(Revision comparison data)
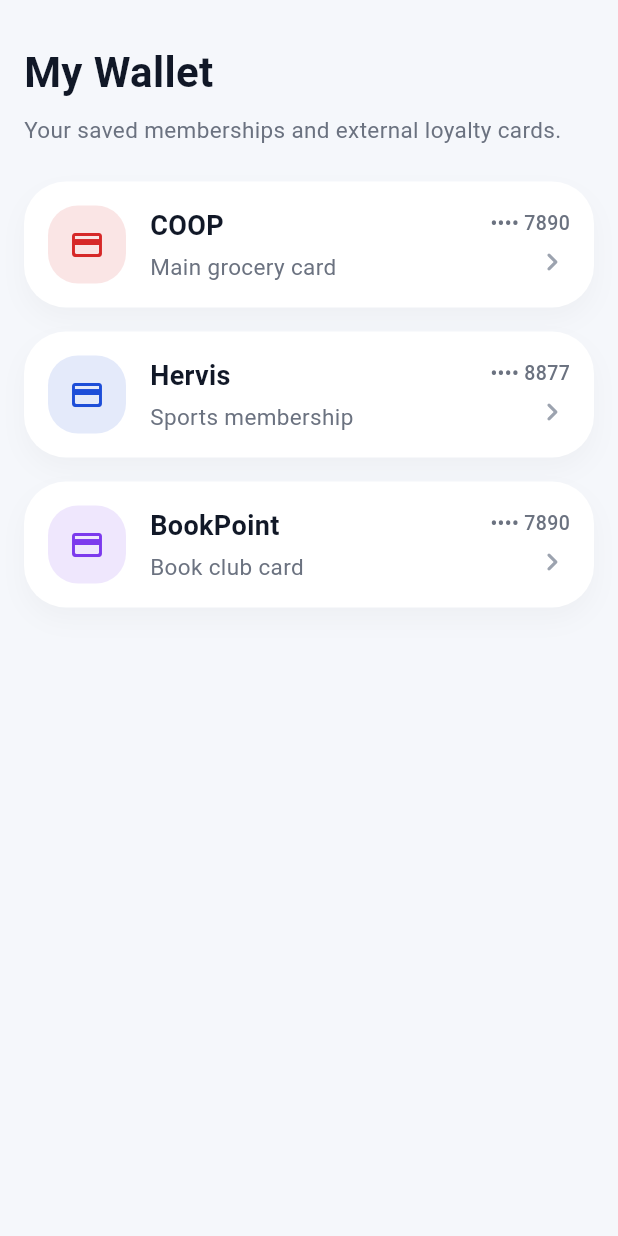
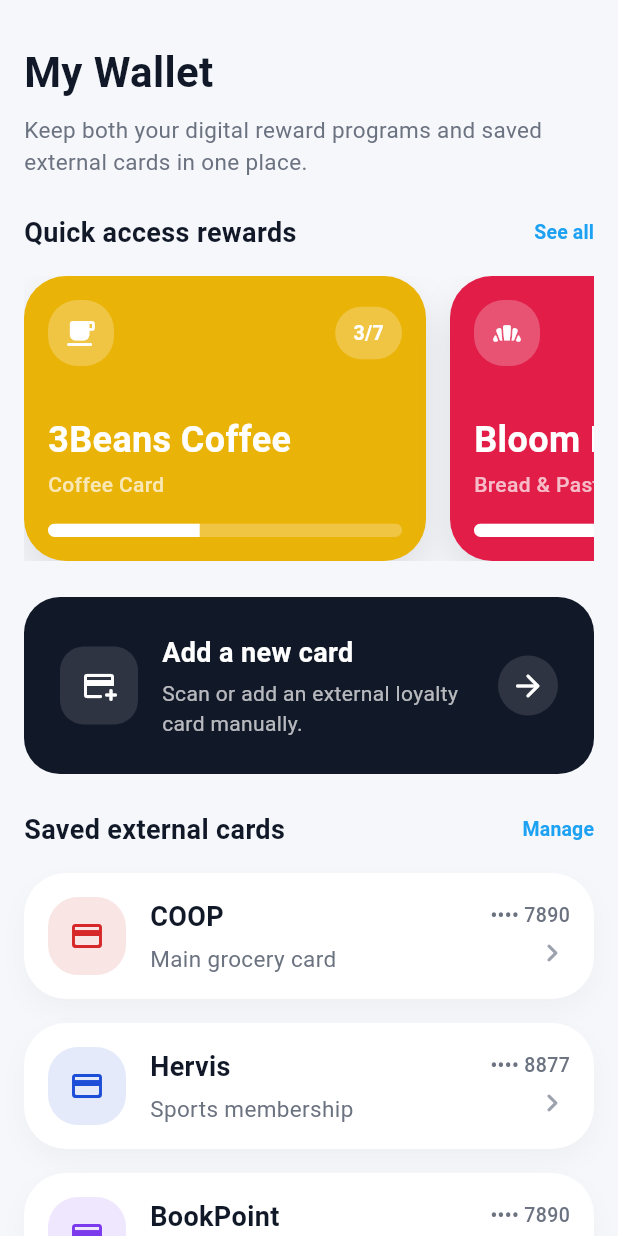
Before and after one commit to ogabor82/perkpocket-mobile, a Flutter app: the _WalletScreen screen opened directly, on a phone screen of 412 x 824 dp. Run offline on Flutter 3.47's test engine with Material 3 defaults, Android fonts, the phone set to English and light mode, and no system bars.

Commit message:
redesign wallet screen with rewards, saved cards and add card CTA

```diff
--- a/lib/screens/app_shell.dart
+++ b/lib/screens/app_shell.dart
@@ -1,10 +1,12 @@
 import 'package:flutter/material.dart';
+import '../data/mock_cards.dart';
+import '../data/mock_saved_cards.dart';
 import '../theme/app_colors.dart';
 import '../theme/app_spacing.dart';
 import '../theme/app_text_styles.dart';
+import '../widgets/reward_card.dart';
+import '../widgets/saved_card_list_item.dart';
 import 'home_screen.dart';
-import '../data/mock_saved_cards.dart';
-import '../widgets/saved_card_list_item.dart';
 
 class AppShell extends StatefulWidget {
   const AppShell({super.key});
@@ -68,7 +70,7 @@
   Widget build(BuildContext context) {
     return Scaffold(
       body: SafeArea(
-        child: Padding(
+        child: SingleChildScrollView(
           padding: const EdgeInsets.all(AppSpacing.lg),
           child: Column(
             crossAxisAlignment: CrossAxisAlignment.start,
@@ -77,20 +79,52 @@
               const Text('My Wallet', style: AppTextStyles.h1),
               const SizedBox(height: AppSpacing.sm),
               const Text(
-                'Your saved memberships and external loyalty cards.',
+                'Keep both your digital reward programs and saved external cards in one place.',
                 style: AppTextStyles.bodySecondary,
               ),
               const SizedBox(height: AppSpacing.xl),
-              Expanded(
+
+              const _WalletSectionHeader(
+                title: 'Quick access rewards',
+                actionLabel: 'See all',
+              ),
+              const SizedBox(height: AppSpacing.lg),
+
+              SizedBox(
+                height: 190,
                 child: ListView.separated(
-                  itemCount: mockSavedCards.length,
+                  scrollDirection: Axis.horizontal,
+                  itemCount: mockCards.length,
                   separatorBuilder: (_, __) =>
-                      const SizedBox(height: AppSpacing.lg),
+                      const SizedBox(width: AppSpacing.lg),
                   itemBuilder: (context, index) {
-                    final card = mockSavedCards[index];
-                    return SavedCardListItem(card: card);
+                    return RewardCard(card: mockCards[index]);
                   },
                 ),
+              ),
+
+              const SizedBox(height: AppSpacing.xl),
+
+              const _AddCardCallout(),
+
+              const SizedBox(height: AppSpacing.xl),
+
+              const _WalletSectionHeader(
+                title: 'Saved external cards',
+                actionLabel: 'Manage',
+              ),
+              const SizedBox(height: AppSpacing.lg),
+
+              ListView.separated(
+                itemCount: mockSavedCards.length,
+                shrinkWrap: true,
+                physics: const NeverScrollableScrollPhysics(),
+                separatorBuilder: (_, __) =>
+                    const SizedBox(height: AppSpacing.lg),
+                itemBuilder: (context, index) {
+                  final card = mockSavedCards[index];
+                  return SavedCardListItem(card: card);
+                },
               ),
             ],
           ),
@@ -162,3 +196,109 @@
     );
   }
 }
+
+class _WalletSectionHeader extends StatelessWidget {
+  final String title;
+  final String actionLabel;
+
+  const _WalletSectionHeader({
+    required this.title,
+    required this.actionLabel,
+  });
+
+  @override
+  Widget build(BuildContext context) {
+    return Row(
+      children: [
+        Text(title, style: AppTextStyles.title),
+        const Spacer(),
+        TextButton(
+          onPressed: () {},
+          style: TextButton.styleFrom(
+            foregroundColor: AppColors.primary,
+            padding: EdgeInsets.zero,
+            minimumSize: const Size(0, 0),
+            tapTargetSize: MaterialTapTargetSize.shrinkWrap,
+          ),
+          child: Text(
+            actionLabel,
+            style: const TextStyle(
+              fontSize: 13,
+              fontWeight: FontWeight.w600,
+            ),
+          ),
+        ),
+      ],
+    );
+  }
+}
+
+class _AddCardCallout extends StatelessWidget {
+  const _AddCardCallout();
+
+  @override
+  Widget build(BuildContext context) {
+    return Container(
+      width: double.infinity,
+      padding: const EdgeInsets.all(AppSpacing.xl),
+      decoration: BoxDecoration(
+        color: AppColors.textPrimary,
+        borderRadius: BorderRadius.circular(24),
+      ),
+      child: Row(
+        children: [
+          Container(
+            width: 52,
+            height: 52,
+            decoration: BoxDecoration(
+              color: Colors.white.withValues(alpha: 0.12),
+              borderRadius: BorderRadius.circular(16),
+            ),
+            child: const Icon(
+              Icons.add_card_rounded,
+              color: Colors.white,
+            ),
+          ),
+          const SizedBox(width: AppSpacing.lg),
+          const Expanded(
+            child: Column(
+              crossAxisAlignment: CrossAxisAlignment.start,
+              children: [
+                Text(
+                  'Add a new card',
+                  style: TextStyle(
+                    fontSize: 18,
+                    fontWeight: FontWeight.w700,
+                    color: Colors.white,
+                  ),
+                ),
+                SizedBox(height: AppSpacing.xs),
+                Text(
+                  'Scan or add an external loyalty card manually.',
+                  style: TextStyle(
+                    fontSize: 14,
+                    fontWeight: FontWeight.w400,
+                    color: Colors.white70,
+                  ),
+                ),
+              ],
+            ),
+          ),
+          const SizedBox(width: AppSpacing.md),
+          Container(
+            width: 40,
+            height: 40,
+            decoration: BoxDecoration(
+              color: Colors.white.withValues(alpha: 0.12),
+              shape: BoxShape.circle,
+            ),
+            child: const Icon(
+              Icons.arrow_forward_rounded,
+              color: Colors.white,
+            ),
+          ),
+        ],
+      ),
+    );
+  }
+}
```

### [What the task requires]
Reply with the number of lines in the data that include the string "final" and nothing else.

### [Response below]
4